A year later the storming of the Bastille was celebrated by the ‘Fête de la Fédération’ – loosely translated as ‘federation celebrates’. Today France annually celebrates the ‘Fête Nationale’ a national holiday on July 14th. The day is more commonly known outside of France as Bastille Day.
It is commonly asserted that the storming of the Bastille – French for ‘castle’ or ‘stronghold’ by the French peasants was solely to release the prisoners, however the Bastille was also used as a store for the French Army's weapons and as such was an obvious, but less romantic, target.
Today, Bastille Day is marked by a huge military parade on the Champs-Élysées in Paris at which the French President takes the salute. Following the parade, the President traditionally hosts a garden party at his official residence, the Élysée Palace, and then addresses the nation. In the afternoon there is often a political rally at the Place de la Bastille, site of the prison, and in the evening there are a number of organised firework displays. It has to be said that many historians believe that the Storming of the Bastille was more a symbolic act providing a rallying point for the revolution rather than being a real act of defiance of the state. In reality when the Bastille was stormed, there were only a handful of prisoners left in the cells and the Bastille itself was poorly defended by less than 100 soldiers too old for normal service. These ‘invalides’ had been reinforced by 30 grenadiers bringing the total force to just over 100. At the end of July 14, within the Bastille there were a hundred dead protestors and only one defender. The death count of the defenders was to rise once the Bastille had fallen with several soldiers being reported as having been lynched and murdered in the streets. The glorification of the events in Paris of July 14th 1789 is owed primarily to the publication of the work ‘Révolutions de Paris which included many false descriptions of both the actual events and of the number of prisoners actually released.

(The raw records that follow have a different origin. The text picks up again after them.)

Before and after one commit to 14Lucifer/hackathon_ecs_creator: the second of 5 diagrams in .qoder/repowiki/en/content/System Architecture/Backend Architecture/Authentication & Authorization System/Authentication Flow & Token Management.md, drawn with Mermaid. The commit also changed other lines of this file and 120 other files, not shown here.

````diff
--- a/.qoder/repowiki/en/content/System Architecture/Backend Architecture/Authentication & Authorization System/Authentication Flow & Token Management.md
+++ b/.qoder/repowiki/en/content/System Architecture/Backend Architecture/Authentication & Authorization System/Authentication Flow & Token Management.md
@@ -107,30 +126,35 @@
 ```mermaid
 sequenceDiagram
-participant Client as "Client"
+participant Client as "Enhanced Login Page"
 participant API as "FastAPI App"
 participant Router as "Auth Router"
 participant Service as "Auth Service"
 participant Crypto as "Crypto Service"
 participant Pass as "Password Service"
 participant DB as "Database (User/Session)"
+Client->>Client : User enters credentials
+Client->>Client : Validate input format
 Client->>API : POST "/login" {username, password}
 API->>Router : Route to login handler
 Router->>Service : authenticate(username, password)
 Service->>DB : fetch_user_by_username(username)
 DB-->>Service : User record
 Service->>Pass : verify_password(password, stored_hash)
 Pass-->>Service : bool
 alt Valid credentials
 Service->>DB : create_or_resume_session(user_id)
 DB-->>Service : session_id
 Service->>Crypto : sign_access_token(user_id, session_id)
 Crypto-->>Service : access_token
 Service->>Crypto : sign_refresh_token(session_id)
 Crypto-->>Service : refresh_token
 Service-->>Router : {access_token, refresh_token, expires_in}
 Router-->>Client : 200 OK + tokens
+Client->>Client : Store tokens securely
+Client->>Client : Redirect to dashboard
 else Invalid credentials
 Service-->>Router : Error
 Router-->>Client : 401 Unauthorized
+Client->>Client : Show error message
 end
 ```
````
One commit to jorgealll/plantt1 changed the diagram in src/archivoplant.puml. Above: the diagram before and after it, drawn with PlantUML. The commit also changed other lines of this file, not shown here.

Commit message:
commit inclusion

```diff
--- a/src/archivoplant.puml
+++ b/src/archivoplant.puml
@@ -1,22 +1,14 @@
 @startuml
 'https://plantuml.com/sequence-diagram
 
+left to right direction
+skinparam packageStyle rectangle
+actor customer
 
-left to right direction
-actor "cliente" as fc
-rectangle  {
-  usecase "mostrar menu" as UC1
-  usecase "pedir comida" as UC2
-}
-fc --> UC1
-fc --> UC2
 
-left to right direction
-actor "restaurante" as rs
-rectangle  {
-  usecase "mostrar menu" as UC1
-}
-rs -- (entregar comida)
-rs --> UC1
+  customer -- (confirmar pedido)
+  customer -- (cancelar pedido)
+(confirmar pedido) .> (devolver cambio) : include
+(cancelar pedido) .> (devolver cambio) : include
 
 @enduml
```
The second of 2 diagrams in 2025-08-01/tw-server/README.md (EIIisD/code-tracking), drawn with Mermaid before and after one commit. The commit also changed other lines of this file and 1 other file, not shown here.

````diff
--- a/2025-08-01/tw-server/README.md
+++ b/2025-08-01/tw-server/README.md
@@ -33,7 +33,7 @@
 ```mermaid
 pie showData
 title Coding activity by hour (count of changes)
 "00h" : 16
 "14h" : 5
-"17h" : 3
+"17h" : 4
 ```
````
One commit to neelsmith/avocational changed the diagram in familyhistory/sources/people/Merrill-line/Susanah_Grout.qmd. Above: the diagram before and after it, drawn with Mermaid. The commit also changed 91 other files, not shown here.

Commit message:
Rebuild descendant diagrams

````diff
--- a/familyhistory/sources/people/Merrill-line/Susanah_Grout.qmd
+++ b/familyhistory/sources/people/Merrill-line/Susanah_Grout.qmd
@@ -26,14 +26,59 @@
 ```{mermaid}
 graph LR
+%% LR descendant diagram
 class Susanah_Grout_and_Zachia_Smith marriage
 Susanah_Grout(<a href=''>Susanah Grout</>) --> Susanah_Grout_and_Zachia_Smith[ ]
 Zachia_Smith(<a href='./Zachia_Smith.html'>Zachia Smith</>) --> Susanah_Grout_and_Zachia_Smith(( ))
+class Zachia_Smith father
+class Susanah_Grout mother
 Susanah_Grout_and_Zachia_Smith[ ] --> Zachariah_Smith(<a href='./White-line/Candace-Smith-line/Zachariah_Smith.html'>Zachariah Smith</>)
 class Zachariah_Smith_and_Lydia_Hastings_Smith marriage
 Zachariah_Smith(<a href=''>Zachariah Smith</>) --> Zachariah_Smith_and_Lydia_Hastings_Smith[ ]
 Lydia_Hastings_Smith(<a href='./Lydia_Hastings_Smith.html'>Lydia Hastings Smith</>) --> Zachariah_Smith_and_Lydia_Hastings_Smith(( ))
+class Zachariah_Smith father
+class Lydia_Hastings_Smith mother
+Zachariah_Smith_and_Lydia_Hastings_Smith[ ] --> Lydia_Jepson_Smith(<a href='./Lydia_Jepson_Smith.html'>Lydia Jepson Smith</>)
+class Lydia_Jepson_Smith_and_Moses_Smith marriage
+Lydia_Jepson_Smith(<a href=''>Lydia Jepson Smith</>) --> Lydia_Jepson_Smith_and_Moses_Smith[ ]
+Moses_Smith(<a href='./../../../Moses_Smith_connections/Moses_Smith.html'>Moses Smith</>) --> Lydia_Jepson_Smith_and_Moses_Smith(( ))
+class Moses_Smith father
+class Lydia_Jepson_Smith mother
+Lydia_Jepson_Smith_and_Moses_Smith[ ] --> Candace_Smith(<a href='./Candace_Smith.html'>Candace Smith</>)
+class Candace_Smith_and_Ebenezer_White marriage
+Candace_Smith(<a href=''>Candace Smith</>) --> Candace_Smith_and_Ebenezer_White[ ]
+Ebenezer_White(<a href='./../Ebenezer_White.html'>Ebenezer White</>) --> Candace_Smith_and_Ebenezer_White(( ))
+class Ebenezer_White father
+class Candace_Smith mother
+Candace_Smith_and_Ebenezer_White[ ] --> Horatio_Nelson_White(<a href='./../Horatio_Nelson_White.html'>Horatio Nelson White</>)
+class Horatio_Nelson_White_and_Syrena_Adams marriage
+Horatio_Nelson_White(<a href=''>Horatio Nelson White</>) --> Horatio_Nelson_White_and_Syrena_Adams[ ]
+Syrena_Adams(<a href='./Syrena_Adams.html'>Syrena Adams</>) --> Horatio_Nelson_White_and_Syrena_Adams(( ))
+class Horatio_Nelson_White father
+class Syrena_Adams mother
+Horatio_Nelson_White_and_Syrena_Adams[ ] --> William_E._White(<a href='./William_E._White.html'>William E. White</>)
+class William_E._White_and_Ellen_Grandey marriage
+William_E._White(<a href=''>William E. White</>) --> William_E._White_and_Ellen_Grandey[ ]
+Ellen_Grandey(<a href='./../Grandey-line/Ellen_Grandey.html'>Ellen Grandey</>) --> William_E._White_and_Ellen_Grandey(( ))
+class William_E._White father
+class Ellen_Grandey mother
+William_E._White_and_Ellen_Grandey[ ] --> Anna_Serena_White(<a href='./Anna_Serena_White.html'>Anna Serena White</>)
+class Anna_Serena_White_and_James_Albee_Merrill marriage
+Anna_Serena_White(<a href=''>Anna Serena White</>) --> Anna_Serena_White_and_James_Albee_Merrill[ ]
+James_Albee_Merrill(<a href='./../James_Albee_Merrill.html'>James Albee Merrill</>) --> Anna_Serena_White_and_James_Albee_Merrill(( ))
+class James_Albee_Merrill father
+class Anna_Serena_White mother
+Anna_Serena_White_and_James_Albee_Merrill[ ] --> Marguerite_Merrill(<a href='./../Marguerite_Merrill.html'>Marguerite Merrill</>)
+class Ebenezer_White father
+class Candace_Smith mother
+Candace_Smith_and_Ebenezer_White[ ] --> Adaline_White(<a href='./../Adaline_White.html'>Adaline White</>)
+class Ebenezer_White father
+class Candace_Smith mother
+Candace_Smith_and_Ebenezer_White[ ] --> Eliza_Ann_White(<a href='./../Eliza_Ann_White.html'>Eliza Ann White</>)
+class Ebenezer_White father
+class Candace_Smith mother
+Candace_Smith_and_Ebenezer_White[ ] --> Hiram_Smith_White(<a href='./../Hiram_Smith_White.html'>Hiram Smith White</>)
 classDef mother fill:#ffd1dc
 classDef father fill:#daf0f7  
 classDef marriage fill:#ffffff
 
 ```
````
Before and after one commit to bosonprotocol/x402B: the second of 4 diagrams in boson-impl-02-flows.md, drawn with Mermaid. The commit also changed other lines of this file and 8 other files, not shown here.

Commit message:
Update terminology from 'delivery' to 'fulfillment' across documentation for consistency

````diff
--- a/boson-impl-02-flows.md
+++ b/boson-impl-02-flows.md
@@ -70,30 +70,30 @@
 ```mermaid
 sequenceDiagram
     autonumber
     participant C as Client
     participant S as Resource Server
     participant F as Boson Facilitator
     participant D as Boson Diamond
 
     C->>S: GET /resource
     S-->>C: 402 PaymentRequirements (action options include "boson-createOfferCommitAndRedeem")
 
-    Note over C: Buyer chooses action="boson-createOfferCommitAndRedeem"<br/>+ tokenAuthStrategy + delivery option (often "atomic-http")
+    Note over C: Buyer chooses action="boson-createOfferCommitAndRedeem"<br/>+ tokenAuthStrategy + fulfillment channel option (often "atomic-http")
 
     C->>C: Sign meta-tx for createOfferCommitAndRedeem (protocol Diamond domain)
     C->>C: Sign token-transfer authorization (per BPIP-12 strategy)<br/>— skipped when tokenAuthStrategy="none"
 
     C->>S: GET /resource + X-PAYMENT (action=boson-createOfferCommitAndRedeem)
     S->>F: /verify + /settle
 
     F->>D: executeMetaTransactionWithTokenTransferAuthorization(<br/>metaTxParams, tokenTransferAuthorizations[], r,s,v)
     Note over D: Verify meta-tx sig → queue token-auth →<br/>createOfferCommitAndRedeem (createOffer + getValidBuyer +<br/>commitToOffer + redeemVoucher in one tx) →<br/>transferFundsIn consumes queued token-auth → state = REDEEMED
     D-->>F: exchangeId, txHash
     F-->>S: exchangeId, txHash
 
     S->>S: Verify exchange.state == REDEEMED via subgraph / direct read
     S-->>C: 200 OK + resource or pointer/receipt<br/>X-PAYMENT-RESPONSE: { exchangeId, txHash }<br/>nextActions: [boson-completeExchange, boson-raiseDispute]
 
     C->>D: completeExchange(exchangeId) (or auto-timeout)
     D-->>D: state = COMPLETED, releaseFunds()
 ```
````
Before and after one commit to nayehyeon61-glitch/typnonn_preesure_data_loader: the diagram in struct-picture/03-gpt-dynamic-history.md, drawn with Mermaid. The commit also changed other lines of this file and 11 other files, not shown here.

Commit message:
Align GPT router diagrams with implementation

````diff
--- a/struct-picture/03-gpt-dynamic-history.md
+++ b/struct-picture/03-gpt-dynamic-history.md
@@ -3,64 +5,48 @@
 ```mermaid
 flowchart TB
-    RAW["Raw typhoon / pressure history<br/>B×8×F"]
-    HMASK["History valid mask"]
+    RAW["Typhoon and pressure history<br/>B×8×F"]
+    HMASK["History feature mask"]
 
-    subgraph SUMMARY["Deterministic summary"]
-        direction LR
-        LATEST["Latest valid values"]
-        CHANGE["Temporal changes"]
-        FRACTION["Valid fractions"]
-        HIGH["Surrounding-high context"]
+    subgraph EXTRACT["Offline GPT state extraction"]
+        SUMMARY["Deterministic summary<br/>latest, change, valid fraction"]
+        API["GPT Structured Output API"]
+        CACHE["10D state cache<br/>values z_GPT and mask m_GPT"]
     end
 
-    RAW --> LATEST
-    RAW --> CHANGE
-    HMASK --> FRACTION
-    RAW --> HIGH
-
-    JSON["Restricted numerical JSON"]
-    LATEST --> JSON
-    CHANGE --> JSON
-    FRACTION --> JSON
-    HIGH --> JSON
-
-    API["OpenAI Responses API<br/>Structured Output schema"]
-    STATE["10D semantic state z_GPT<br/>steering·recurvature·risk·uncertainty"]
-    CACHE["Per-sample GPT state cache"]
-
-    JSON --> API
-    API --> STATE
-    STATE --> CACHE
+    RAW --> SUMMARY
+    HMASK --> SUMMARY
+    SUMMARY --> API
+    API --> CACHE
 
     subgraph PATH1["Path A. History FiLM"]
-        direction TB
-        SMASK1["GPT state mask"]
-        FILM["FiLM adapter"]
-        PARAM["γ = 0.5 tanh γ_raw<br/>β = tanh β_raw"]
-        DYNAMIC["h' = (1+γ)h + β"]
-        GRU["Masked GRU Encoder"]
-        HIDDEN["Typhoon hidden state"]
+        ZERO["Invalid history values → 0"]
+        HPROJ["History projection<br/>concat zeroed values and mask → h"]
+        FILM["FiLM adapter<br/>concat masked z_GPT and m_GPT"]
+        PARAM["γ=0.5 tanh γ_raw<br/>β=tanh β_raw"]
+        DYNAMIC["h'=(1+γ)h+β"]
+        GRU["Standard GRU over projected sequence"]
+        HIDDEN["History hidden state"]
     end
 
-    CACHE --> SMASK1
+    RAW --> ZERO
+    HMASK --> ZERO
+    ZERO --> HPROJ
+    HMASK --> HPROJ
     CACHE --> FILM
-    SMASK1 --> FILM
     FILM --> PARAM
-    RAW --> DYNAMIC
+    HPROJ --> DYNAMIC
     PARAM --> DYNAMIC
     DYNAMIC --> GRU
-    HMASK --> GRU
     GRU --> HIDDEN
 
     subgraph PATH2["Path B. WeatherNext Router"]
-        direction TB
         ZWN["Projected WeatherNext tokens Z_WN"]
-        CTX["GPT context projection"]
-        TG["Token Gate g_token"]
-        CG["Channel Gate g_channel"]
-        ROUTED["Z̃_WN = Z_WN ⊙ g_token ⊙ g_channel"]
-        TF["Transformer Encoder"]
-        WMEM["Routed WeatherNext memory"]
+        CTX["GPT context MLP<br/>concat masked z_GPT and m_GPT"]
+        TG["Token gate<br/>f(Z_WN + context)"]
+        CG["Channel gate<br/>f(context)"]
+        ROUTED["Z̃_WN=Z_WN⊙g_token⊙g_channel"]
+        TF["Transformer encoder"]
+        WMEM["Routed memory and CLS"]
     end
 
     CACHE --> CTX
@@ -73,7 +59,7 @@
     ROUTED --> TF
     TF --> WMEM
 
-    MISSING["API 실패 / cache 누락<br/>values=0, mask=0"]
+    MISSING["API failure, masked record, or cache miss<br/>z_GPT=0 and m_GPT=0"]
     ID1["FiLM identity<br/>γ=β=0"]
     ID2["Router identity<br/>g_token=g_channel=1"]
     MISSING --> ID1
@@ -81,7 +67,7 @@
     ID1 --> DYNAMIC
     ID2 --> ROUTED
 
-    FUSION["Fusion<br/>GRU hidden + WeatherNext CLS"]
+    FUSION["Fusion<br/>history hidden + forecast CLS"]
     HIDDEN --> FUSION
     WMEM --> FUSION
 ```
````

As we have seen today, Bastille Day is celebrated as any other national holiday that is, as a joyous day of festivities and organised events. Many Parisians organise their own local celebration parties and it's a great time for people to get together. In the UK, there is some growth in the understanding of what the day symbolises – the British love an underdog and there are some low-key and localised celebrations. We have not seen a great demand for Bastille Party products – as yet – but as summers become warmer this trend may change as Bastille Day offers many opportunities for themed fancy dress parties.
Karnival Costumes has a range of French related instant fancy dress sets and hats, all available from stock for immediate dispatch.
Article submitted by: KV Sinclair. Keith Sinclair has over 35 years of business experience and in addition to being a part time University Lecturer on Business Studies, he is CEO of Cavalcade; a group of companies operating in the party sector. Cavalcade operates Karnival-House http://www.karnival-house.co.uk one of the UK's leading internet Fancy Dress Retailers. With massive stocks for immediate dispatch and an ever expanding range, Karnival-House continues to strive simply to offer outstanding service combined with outstanding value.